## [Records excerpted from a collection]
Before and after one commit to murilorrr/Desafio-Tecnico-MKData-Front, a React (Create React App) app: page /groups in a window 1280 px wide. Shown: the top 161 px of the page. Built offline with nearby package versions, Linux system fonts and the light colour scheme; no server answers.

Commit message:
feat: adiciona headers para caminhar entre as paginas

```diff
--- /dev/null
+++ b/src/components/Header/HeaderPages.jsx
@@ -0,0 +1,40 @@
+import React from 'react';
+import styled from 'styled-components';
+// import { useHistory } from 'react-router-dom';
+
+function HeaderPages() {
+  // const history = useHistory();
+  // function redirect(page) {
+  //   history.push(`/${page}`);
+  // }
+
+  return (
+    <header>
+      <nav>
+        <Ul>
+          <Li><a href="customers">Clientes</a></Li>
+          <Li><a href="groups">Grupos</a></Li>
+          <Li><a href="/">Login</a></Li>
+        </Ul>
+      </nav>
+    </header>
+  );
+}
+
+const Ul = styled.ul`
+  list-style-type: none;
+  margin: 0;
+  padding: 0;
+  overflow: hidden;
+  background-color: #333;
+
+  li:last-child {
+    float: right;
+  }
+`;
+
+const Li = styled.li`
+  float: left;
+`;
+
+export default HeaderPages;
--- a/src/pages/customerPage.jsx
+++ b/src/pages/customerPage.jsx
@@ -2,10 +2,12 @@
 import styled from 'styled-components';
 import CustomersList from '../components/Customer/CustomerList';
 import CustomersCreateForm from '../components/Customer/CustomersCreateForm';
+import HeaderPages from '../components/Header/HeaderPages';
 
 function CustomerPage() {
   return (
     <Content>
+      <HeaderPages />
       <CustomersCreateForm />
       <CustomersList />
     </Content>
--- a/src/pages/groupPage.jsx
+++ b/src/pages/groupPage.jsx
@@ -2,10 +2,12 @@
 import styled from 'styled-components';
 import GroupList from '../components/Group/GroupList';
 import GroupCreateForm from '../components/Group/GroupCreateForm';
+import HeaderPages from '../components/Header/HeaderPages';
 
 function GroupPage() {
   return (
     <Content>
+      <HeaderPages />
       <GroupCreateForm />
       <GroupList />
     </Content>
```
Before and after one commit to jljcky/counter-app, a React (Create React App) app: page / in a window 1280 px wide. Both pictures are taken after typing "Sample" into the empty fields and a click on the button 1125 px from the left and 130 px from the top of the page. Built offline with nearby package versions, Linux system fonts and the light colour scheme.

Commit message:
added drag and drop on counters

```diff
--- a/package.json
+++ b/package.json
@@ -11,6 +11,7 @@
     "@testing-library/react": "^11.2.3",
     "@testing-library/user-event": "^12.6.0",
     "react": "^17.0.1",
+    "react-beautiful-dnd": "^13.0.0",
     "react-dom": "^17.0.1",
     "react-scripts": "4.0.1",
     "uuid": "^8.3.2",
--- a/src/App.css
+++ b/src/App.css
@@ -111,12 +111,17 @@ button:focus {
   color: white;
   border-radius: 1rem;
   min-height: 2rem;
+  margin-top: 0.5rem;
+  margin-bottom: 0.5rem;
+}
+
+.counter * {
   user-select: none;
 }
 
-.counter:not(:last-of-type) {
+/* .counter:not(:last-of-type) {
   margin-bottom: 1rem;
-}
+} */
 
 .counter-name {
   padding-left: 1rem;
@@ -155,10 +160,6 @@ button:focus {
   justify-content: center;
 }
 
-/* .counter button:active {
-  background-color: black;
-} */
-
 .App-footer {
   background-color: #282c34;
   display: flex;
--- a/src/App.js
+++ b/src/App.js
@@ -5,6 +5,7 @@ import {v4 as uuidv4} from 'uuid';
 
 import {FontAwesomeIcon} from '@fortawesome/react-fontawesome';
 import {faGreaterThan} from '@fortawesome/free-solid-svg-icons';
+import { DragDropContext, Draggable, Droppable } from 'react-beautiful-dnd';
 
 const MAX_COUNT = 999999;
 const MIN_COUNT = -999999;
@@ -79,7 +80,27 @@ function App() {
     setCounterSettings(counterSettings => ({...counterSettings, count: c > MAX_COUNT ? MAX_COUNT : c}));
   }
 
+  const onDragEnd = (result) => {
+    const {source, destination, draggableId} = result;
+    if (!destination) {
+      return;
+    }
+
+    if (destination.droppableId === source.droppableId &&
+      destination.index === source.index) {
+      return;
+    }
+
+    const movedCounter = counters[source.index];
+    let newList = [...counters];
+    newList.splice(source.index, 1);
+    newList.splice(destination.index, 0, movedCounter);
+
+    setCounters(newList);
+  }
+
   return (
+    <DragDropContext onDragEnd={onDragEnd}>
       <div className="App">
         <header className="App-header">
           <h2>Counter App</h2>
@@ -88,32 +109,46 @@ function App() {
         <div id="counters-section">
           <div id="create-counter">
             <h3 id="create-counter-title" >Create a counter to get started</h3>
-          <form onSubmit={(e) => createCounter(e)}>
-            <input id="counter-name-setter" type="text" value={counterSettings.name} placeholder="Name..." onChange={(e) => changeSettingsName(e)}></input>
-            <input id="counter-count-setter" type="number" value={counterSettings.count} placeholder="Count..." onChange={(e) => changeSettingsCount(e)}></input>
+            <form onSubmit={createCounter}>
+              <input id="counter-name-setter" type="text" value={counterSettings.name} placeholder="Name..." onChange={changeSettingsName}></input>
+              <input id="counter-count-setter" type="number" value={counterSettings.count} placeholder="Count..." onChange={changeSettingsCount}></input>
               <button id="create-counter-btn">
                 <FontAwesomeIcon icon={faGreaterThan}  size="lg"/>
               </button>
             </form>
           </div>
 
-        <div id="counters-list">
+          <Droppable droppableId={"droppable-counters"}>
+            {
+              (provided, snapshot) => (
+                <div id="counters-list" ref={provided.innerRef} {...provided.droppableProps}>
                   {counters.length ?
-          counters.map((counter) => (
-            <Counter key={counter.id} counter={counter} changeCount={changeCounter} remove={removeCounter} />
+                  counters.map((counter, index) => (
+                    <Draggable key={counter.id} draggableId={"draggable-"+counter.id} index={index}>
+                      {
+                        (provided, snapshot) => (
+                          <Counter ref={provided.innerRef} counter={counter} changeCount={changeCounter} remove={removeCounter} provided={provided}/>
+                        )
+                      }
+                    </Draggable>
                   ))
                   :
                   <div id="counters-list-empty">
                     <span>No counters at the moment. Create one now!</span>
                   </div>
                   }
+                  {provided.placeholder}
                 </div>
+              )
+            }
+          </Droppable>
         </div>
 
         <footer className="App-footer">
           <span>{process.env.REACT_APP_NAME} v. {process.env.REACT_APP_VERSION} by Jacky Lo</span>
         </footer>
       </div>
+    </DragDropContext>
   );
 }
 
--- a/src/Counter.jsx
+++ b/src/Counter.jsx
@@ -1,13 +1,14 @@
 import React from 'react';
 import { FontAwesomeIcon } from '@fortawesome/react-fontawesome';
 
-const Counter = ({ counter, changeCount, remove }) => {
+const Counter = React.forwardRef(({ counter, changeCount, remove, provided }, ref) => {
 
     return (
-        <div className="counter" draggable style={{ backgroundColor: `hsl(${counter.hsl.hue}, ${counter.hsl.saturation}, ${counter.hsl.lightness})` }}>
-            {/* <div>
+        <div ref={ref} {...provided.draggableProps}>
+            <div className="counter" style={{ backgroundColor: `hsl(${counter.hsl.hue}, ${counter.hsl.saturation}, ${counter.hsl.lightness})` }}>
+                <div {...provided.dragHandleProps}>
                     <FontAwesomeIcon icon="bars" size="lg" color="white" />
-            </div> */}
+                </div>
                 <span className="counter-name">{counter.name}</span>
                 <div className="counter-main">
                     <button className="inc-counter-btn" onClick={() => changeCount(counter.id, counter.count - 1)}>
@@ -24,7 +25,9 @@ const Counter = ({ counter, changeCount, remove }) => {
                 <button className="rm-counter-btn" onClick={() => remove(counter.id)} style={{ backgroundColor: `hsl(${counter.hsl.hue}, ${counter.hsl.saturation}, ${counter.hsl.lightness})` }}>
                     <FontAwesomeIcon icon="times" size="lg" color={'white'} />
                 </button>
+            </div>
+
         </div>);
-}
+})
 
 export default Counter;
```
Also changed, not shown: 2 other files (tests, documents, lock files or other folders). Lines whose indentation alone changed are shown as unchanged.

## [Requirement]
Filter the entries down to the lines with the word "provided" in them.

## [Exercise result]
+              (provided, snapshot) => (
+                <div id="counters-list" ref={provided.innerRef} {...provided.droppableProps}>
+                        (provided, snapshot) => (
+                          <Counter ref={provided.innerRef} counter={counter} changeCount={changeCounter} remove={removeCounter} provided={provided}/>
+                  {provided.placeholder}
+const Counter = React.forwardRef(({ counter, changeCount, remove, provided }, ref) => {
+        <div ref={ref} {...provided.draggableProps}>
+                <div {...provided.dragHandleProps}>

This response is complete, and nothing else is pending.